I wasn’t wrong; the film is all those things. However through that good acting and a low key approach to story, the film manages to sidestep the clichés of these “rock bottom” movies. Jeff Bridges is so damn comfortable in the role of “Bad” Blake that he has no problem introducing the character as he gets out of a car with unzipped pants and dumps out his traveling piss (an image that will be repeated a couple of times). That’s confidence in your character right there ladies and gentlemen. That confidence and ease seems to transfer to the rest of the cast as all give low key but effective performances. This too helps the film elevate itself from the clichés it embraces. When we meet Bad’s former protégé, Tommy Sweet (Colin Farrell), we expect a big clash; the former student has surpassed the teacher and the teacher is bitter and thinks he stole songs, or left him behind, ect, ect. Instead we get a very reasonable encounter where Tommy shows his appreciation for Bad and even tries to get him to write a song for him as a way of helping Bad.

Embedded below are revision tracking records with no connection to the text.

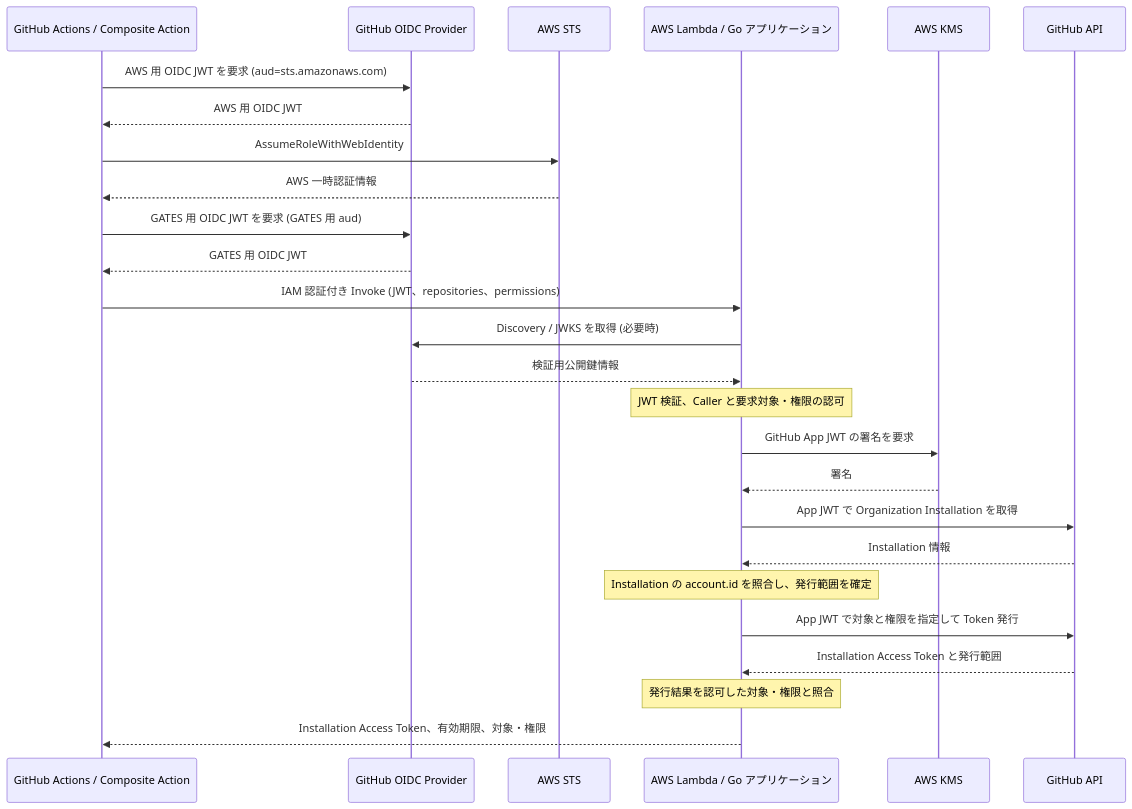
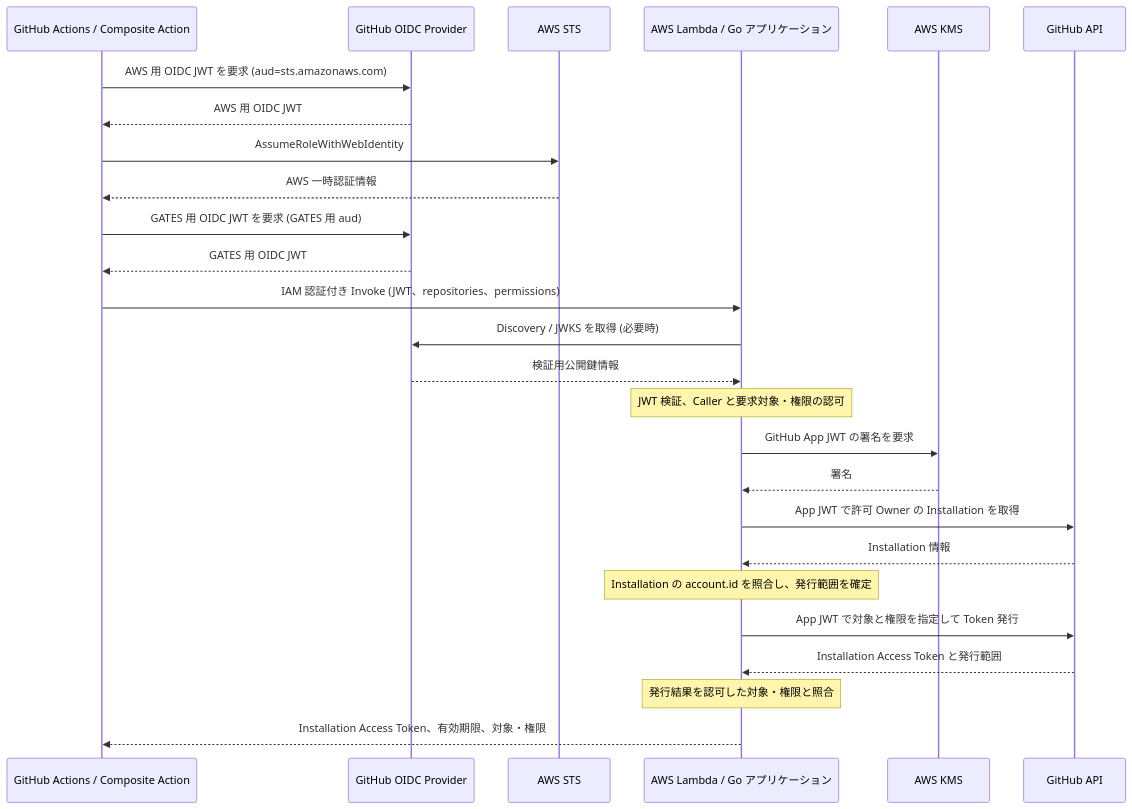
One commit to tmknom/gates changed the second of 2 diagrams in docs/design/architecture.md. Above: the diagram before and after it, drawn with Mermaid. The commit also changed other lines of this file and 5 other files, not shown here.

````diff
--- a/docs/design/architecture.md
+++ b/docs/design/architecture.md
@@ -68,28 +68,28 @@
 ```mermaid
 sequenceDiagram
   participant A as GitHub Actions / Composite Action
   participant O as GitHub OIDC Provider
   participant S as AWS STS
   participant L as AWS Lambda / Go アプリケーション
   participant K as AWS KMS
   participant G as GitHub API
   A->>O: AWS 用 OIDC JWT を要求 (aud=sts.amazonaws.com)
   O-->>A: AWS 用 OIDC JWT
   A->>S: AssumeRoleWithWebIdentity
   S-->>A: AWS 一時認証情報
   A->>O: GATES 用 OIDC JWT を要求 (GATES 用 aud)
   O-->>A: GATES 用 OIDC JWT
   A->>L: IAM 認証付き Invoke (JWT、repositories、permissions)
   L->>O: Discovery / JWKS を取得 (必要時)
   O-->>L: 検証用公開鍵情報
   Note over L: JWT 検証、Caller と要求対象・権限の認可
   L->>K: GitHub App JWT の署名を要求
   K-->>L: 署名
-  L->>G: App JWT で Organization Installation を取得
+  L->>G: App JWT で許可 Owner の Installation を取得
   G-->>L: Installation 情報
   Note over L: Installation の account.id を照合し、発行範囲を確定
   L->>G: App JWT で対象と権限を指定して Token 発行
   G-->>L: Installation Access Token と発行範囲
   Note over L: 発行結果を認可した対象・権限と照合
   L-->>A: Installation Access Token、有効期限、対象・権限
 ```
````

The other relationship of significance is between Bad and the Jean Craddock (Maggie Gyllenhaal), the niece of one of the bar owners where Bad has had gigs. She’s a fledgling reporter for the local paper and wants to write about Bad. He agrees and the two start a relationship that begins as reporter/subject, moves to friendship and eventually to a romantic relationship. “Of course,” I can hear you saying and you’re right, there is never a doubt as to where this relationship is heading but the actors make it seem natural, inevitable, and it works. However, Jean has a young son from a previous marriage and it’s the relationship between him and Bad that tips the scale over to cliché and sinks the last 1/3 of the film. While it may not be as tried and true as Chekov’s “gun rule,” I’m willing to bet that if you have an unwed, single mother in your film and she gets involved with an alcoholic, regardless of how wonderful that alcoholic might seem, the child will be either lost, put in danger, hurt, or killed by said alcoholic.

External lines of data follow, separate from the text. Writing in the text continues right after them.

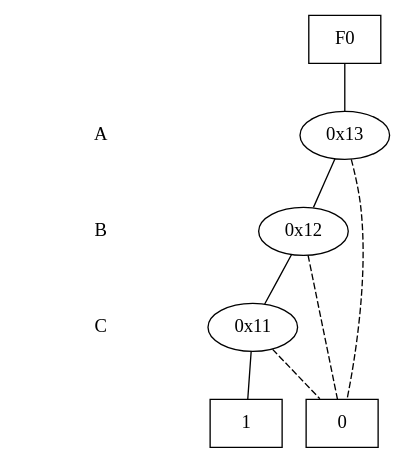
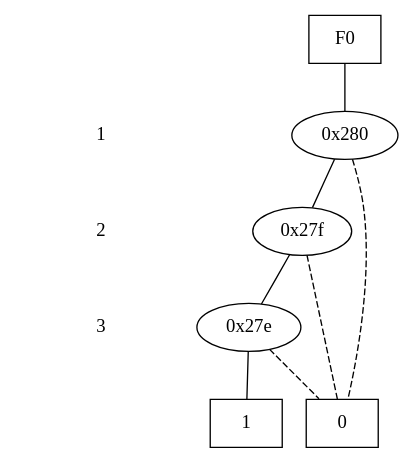
One commit to DimitrisT1804/algorithm_cad1_project changed the diagram in tool/bdd_output/AND3JILTX1.dot. Above: the diagram before and after it, drawn with Graphviz. The commit also changed 8 other files, not shown here.

```diff
--- a/tool/bdd_output/AND3JILTX1.dot
+++ b/tool/bdd_output/AND3JILTX1.dot
@@ -1,35 +1,35 @@
 digraph "DD" {
 size = "7.5,10"
 center = true;
 edge [dir = none];
 { node [shape = plaintext];
   edge [style = invis];
   "CONST NODES" [style = invis];
-" A " -> " B " -> " C " -> "CONST NODES"; 
+" 1 " -> " 2 " -> " 3 " -> "CONST NODES"; 
 }
 { rank = same; node [shape = box]; edge [style = invis];
 "F0"; }
-{ rank = same; " A ";
-"0x13";
+{ rank = same; " 1 ";
+"0x280";
 }
-{ rank = same; " B ";
-"0x12";
+{ rank = same; " 2 ";
+"0x27f";
 }
-{ rank = same; " C ";
-"0x11";
+{ rank = same; " 3 ";
+"0x27e";
 }
 { rank = same; "CONST NODES";
-{ node [shape = box]; "0x7";
-"0x6";
+{ node [shape = box]; "0x274";
+"0x273";
 }
 }
-"F0" -> "0x13" [style = solid];
-"0x13" -> "0x12";
-"0x13" -> "0x7" [style = dashed];
-"0x12" -> "0x11";
-"0x12" -> "0x7" [style = dashed];
-"0x11" -> "0x6";
-"0x11" -> "0x7" [style = dashed];
-"0x7" [label = "0"];
-"0x6" [label = "1"];
+"F0" -> "0x280" [style = solid];
+"0x280" -> "0x27f";
+"0x280" -> "0x274" [style = dashed];
+"0x27f" -> "0x27e";
+"0x27f" -> "0x274" [style = dashed];
+"0x27e" -> "0x273";
+"0x27e" -> "0x274" [style = dashed];
+"0x274" [label = "0"];
+"0x273" [label = "1"];
 }
```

Lucky for us all, Crazy Heart does not overstep this particular scenario, but the change in relationship between these two characters afterwards seems to sink the movie and is totally out of step with the tone and expectation set by the first 2/3 of the film. It’s as if Cooper (who wrote the screenplay based on the book by Thomas Cobb) looked at the script and said, “You know, these people are just too reasonable, we need to blow up this third act and make one of them a caricature.” Maybe he thought there wasn’t enough drama or that people would get bored without some “event” in the last 1/3.

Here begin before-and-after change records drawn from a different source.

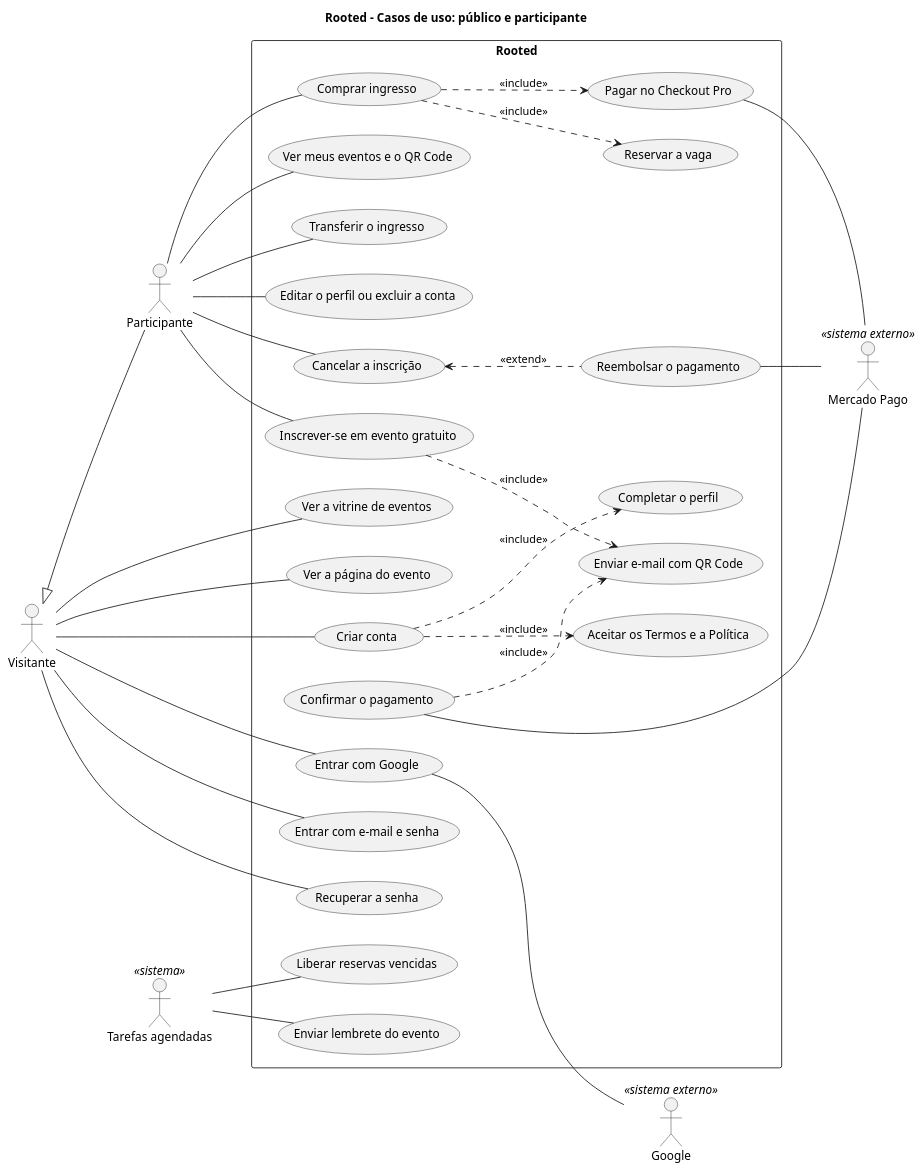
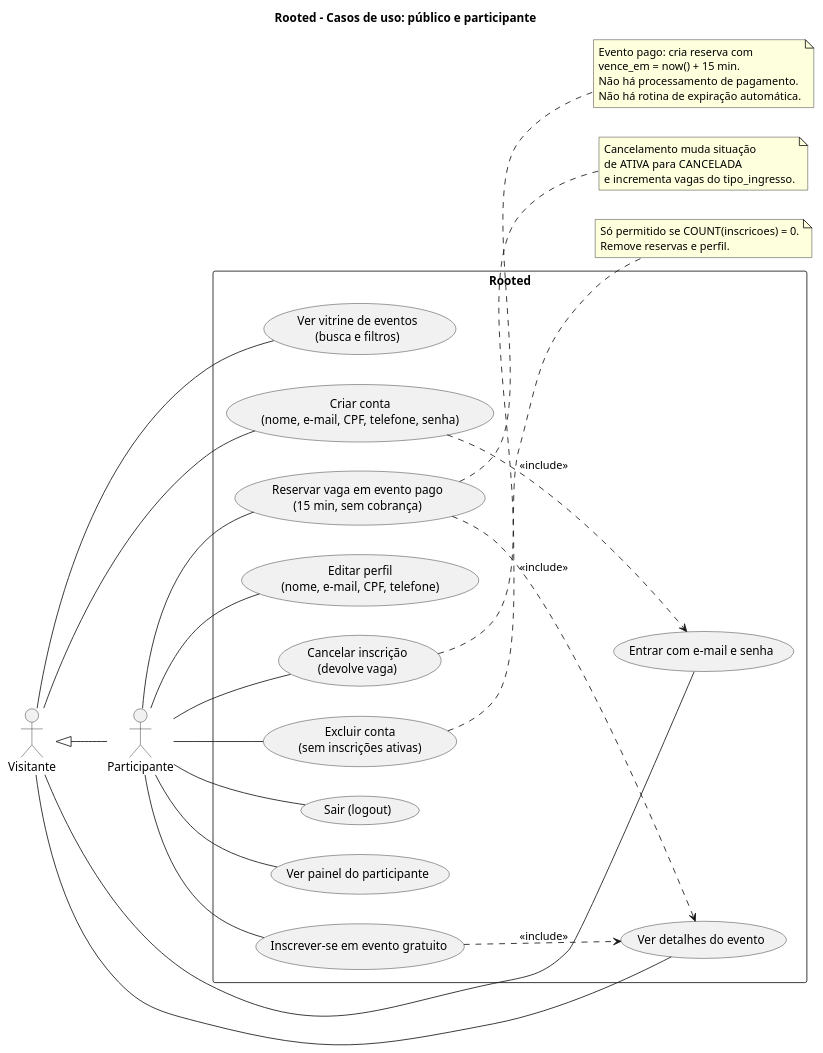
Before and after one commit to paulothaylam/rooted-projeto: the diagram in docs/diagramas/scripts/01-casos-de-uso-publico-e-participante.puml, drawn with PlantUML. The commit also changed 92 other files, not shown here.

Commit message:
atualizando diagramas

```diff
--- a/docs/diagramas/scripts/01-casos-de-uso-publico-e-participante.puml
+++ b/docs/diagramas/scripts/01-casos-de-uso-publico-e-participante.puml
@@ -1,64 +1,59 @@
 @startuml
 title Rooted – Casos de uso: público e participante
 left to right direction
 
 actor "Visitante" as Visitante
 actor "Participante" as Participante
-actor "Google" as Google <<sistema externo>>
-actor "Mercado Pago" as MP <<sistema externo>>
-actor "Tarefas agendadas" as Tarefas <<sistema>>
 
 Visitante <|-- Participante
 
 rectangle "Rooted" {
-  usecase "Ver a vitrine de eventos" as UC01
-  usecase "Ver a página do evento" as UC02
-  usecase "Criar conta" as UC03
-  usecase "Entrar com Google" as UC04
-  usecase "Entrar com e-mail e senha" as UC05
-  usecase "Recuperar a senha" as UC06
-  usecase "Aceitar os Termos e a Política" as UC07
-  usecase "Completar o perfil" as UC08
-  usecase "Comprar ingresso" as UC09
-  usecase "Reservar a vaga" as UC10
-  usecase "Pagar no Checkout Pro" as UC11
-  usecase "Confirmar o pagamento" as UC12
-  usecase "Enviar e-mail com QR Code" as UC13
-  usecase "Inscrever-se em evento gratuito" as UC14
-  usecase "Ver meus eventos e o QR Code" as UC15
-  usecase "Cancelar a inscrição" as UC16
-  usecase "Reembolsar o pagamento" as UC17
-  usecase "Transferir o ingresso" as UC18
-  usecase "Editar o perfil ou excluir a conta" as UC19
-  usecase "Liberar reservas vencidas" as UC20
-  usecase "Enviar lembrete do evento" as UC21
+  usecase "Ver vitrine de eventos\n(busca e filtros)" as UC01
+  usecase "Ver detalhes do evento" as UC02
+  usecase "Criar conta\n(nome, e-mail, CPF, telefone, senha)" as UC03
+  usecase "Entrar com e-mail e senha" as UC04
+  usecase "Ver painel do participante" as UC05
+  usecase "Inscrever-se em evento gratuito" as UC06
+  usecase "Reservar vaga em evento pago\n(15 min, sem cobrança)" as UC07
+  usecase "Editar perfil\n(nome, e-mail, CPF, telefone)" as UC08
+  usecase "Cancelar inscrição\n(devolve vaga)" as UC09
+  usecase "Excluir conta\n(sem inscrições ativas)" as UC10
+  usecase "Sair (logout)" as UC11
 }
 
 Visitante -- UC01
 Visitante -- UC02
 Visitante -- UC03
 Visitante -- UC04
-Visitante -- UC05
-Visitante -- UC06
-UC04 -- Google
-UC03 ..> UC07 : <<include>>
-UC03 ..> UC08 : <<include>>
 
+Participante -- UC05
+Participante -- UC06
+Participante -- UC07
+Participante -- UC08
 Participante -- UC09
-Participante -- UC14
-Participante -- UC15
-Participante -- UC16
-Participante -- UC18
-Participante -- UC19
-UC09 ..> UC10 : <<include>>
-UC09 ..> UC11 : <<include>>
-UC11 -- MP
-UC12 -- MP
-UC12 ..> UC13 : <<include>>
-UC14 ..> UC13 : <<include>>
-UC16 <.. UC17 : <<extend>>
-UC17 -- MP
+Participante -- UC10
+Participante -- UC11
 
-Tarefas -- UC20
-Tarefas -- UC21
+UC03 ..> UC04 : <<include>>
+UC06 ..> UC02 : <<include>>
+UC07 ..> UC02 : <<include>>
+
+note right of UC07
+  Evento pago: cria reserva com
+  vence_em = now() + 15 min.
+  Não há processamento de pagamento.
+  Não há rotina de expiração automática.
+end note
+
+note right of UC09
+  Cancelamento muda situação
+  de ATIVA para CANCELADA
+  e incrementa vagas do tipo_ingresso.
+end note
+
+note right of UC10
+  Só permitido se COUNT(inscricoes) = 0.
+  Remove reservas e perfil.
+end note
+
 @enduml
```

I’m not willing to give up on Cooper yet though. While this didn’t ultimately win me over, between it and the anti-Scorsese gangster flick Black Mass, Cooper has shown that he is capable of slightly subverting our genre expectations in order to draw the focus away from one aspect of the genre and on to a different one; in Crazy Heart he moves focus from the seediness and despair of “rock bottom” films to the quiet, sad realities of life time performers. In Black Mass he strips the gangster film of its sensationalism and romanticism and highlights the absolute horror. One was successful, the other not (maybe I should giveOut of the Furnace another look in this light), but it’s enough to make me curious as to what Cooper will do next and if that genre subversion is truly a part of his signature or just happenstance. Time will tell.